_Aim of the exercise_
Examine each line in the records below for the word "height". Report how many lines contain it, and nothing else.

_Records for the exercise_
---------------
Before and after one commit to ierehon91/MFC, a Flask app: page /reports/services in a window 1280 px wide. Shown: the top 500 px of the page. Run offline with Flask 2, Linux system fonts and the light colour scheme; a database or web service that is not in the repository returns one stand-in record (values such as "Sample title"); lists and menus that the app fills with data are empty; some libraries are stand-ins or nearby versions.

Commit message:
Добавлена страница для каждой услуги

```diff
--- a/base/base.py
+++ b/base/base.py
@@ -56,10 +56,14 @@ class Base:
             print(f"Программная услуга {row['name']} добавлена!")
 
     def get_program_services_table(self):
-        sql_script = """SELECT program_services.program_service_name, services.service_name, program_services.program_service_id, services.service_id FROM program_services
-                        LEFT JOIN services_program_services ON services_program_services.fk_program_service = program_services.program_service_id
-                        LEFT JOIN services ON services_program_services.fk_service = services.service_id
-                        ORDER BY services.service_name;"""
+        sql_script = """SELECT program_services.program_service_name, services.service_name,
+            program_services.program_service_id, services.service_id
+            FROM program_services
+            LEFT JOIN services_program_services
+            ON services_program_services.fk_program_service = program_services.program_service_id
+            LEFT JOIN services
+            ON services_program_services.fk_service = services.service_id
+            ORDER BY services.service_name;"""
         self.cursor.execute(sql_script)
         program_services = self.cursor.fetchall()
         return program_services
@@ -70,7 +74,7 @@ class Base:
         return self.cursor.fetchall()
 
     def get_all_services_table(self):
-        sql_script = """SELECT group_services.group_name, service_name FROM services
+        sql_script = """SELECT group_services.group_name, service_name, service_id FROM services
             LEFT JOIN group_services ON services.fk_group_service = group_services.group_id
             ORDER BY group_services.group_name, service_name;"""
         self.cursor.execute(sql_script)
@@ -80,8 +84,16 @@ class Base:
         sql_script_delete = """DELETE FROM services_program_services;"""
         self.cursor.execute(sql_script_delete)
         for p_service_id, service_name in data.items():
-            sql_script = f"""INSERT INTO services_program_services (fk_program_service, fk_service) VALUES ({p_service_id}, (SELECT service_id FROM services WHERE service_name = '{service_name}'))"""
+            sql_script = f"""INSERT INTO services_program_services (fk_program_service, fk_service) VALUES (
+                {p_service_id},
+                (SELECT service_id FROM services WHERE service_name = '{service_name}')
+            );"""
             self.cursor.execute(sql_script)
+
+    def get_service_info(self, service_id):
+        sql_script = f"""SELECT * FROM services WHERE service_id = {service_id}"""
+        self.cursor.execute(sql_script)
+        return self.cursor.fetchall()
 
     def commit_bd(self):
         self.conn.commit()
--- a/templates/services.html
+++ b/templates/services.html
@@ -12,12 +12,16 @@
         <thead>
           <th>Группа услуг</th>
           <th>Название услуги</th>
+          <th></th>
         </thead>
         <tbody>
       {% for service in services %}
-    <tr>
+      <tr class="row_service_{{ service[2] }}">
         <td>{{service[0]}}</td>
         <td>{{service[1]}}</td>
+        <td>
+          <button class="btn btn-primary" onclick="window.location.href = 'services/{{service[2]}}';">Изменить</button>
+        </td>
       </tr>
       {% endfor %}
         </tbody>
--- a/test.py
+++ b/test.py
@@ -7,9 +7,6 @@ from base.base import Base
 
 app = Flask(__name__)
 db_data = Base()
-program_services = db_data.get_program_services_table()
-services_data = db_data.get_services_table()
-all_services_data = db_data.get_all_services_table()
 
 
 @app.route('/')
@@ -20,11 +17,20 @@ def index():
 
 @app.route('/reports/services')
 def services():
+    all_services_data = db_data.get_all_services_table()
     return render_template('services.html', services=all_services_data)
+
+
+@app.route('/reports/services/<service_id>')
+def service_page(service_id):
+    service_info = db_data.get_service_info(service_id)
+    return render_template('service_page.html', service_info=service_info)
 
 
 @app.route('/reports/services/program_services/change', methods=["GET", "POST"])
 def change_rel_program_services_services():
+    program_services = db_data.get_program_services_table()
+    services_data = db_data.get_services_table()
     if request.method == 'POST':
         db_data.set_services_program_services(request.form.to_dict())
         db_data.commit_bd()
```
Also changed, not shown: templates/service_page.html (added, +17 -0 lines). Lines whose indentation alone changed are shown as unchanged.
---------------
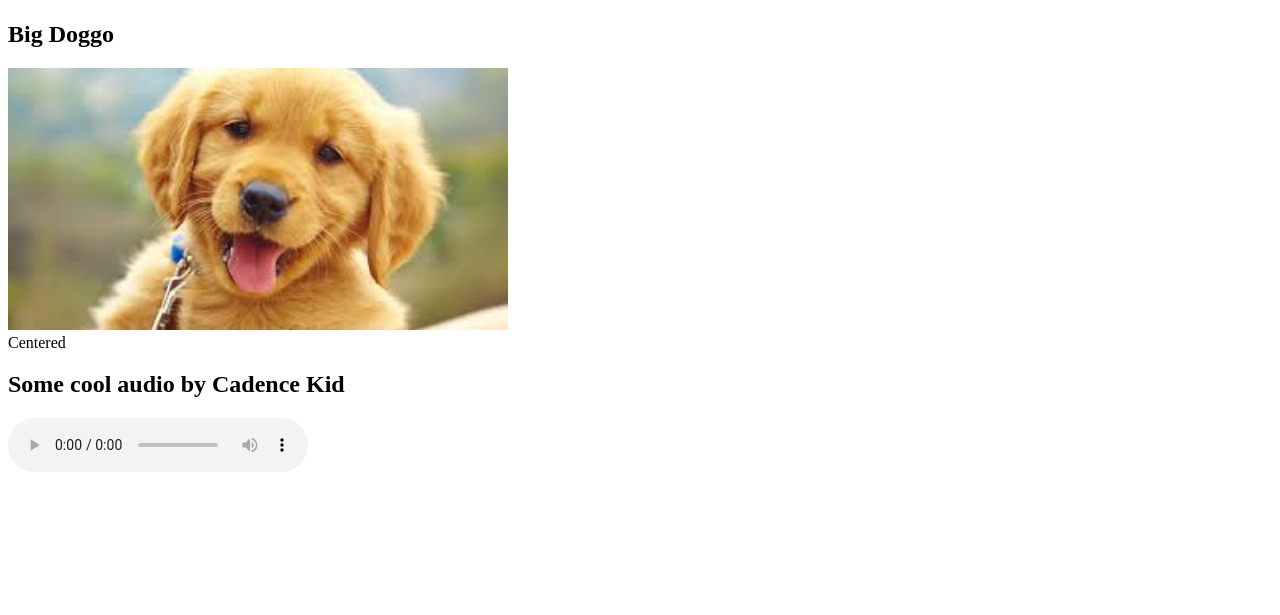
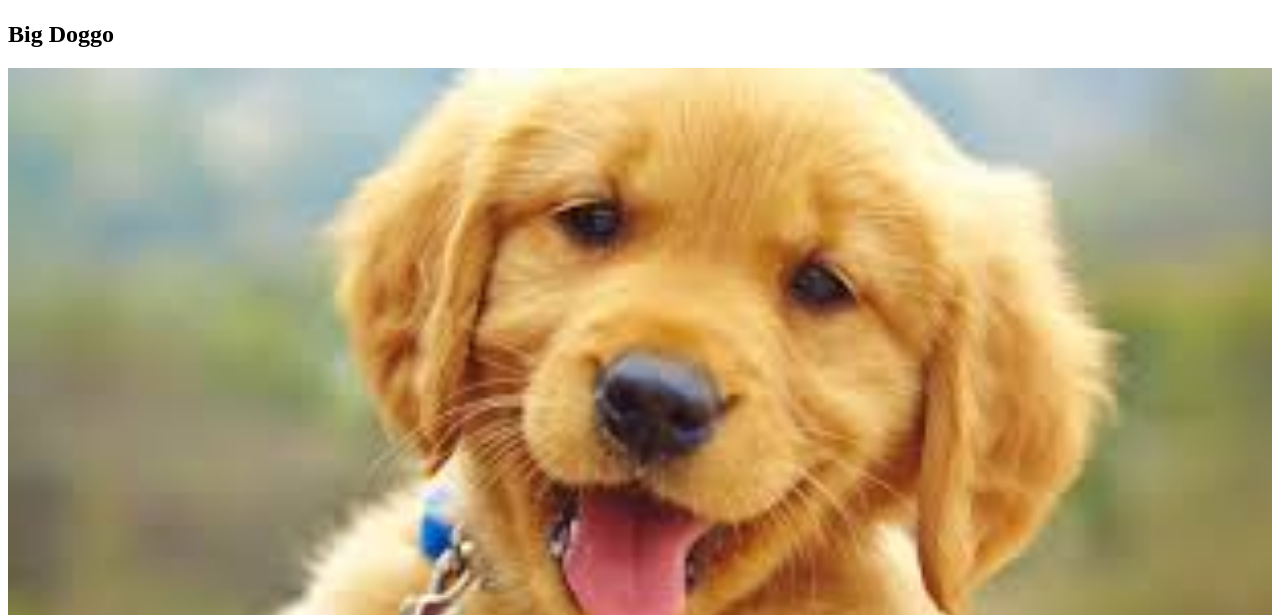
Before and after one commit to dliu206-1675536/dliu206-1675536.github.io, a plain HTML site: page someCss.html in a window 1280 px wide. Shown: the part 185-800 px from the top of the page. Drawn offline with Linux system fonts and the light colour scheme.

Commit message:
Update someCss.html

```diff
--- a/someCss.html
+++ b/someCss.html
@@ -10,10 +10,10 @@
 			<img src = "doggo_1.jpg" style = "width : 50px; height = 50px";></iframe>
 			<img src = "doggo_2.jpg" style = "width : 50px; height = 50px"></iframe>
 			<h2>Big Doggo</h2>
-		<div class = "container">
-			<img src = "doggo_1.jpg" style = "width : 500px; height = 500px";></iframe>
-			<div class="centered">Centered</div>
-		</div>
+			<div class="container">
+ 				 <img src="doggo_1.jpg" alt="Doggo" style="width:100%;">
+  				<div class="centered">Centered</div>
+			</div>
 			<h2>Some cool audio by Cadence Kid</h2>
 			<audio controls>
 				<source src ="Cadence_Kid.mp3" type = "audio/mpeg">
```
---------------
_Result of this exercise_
3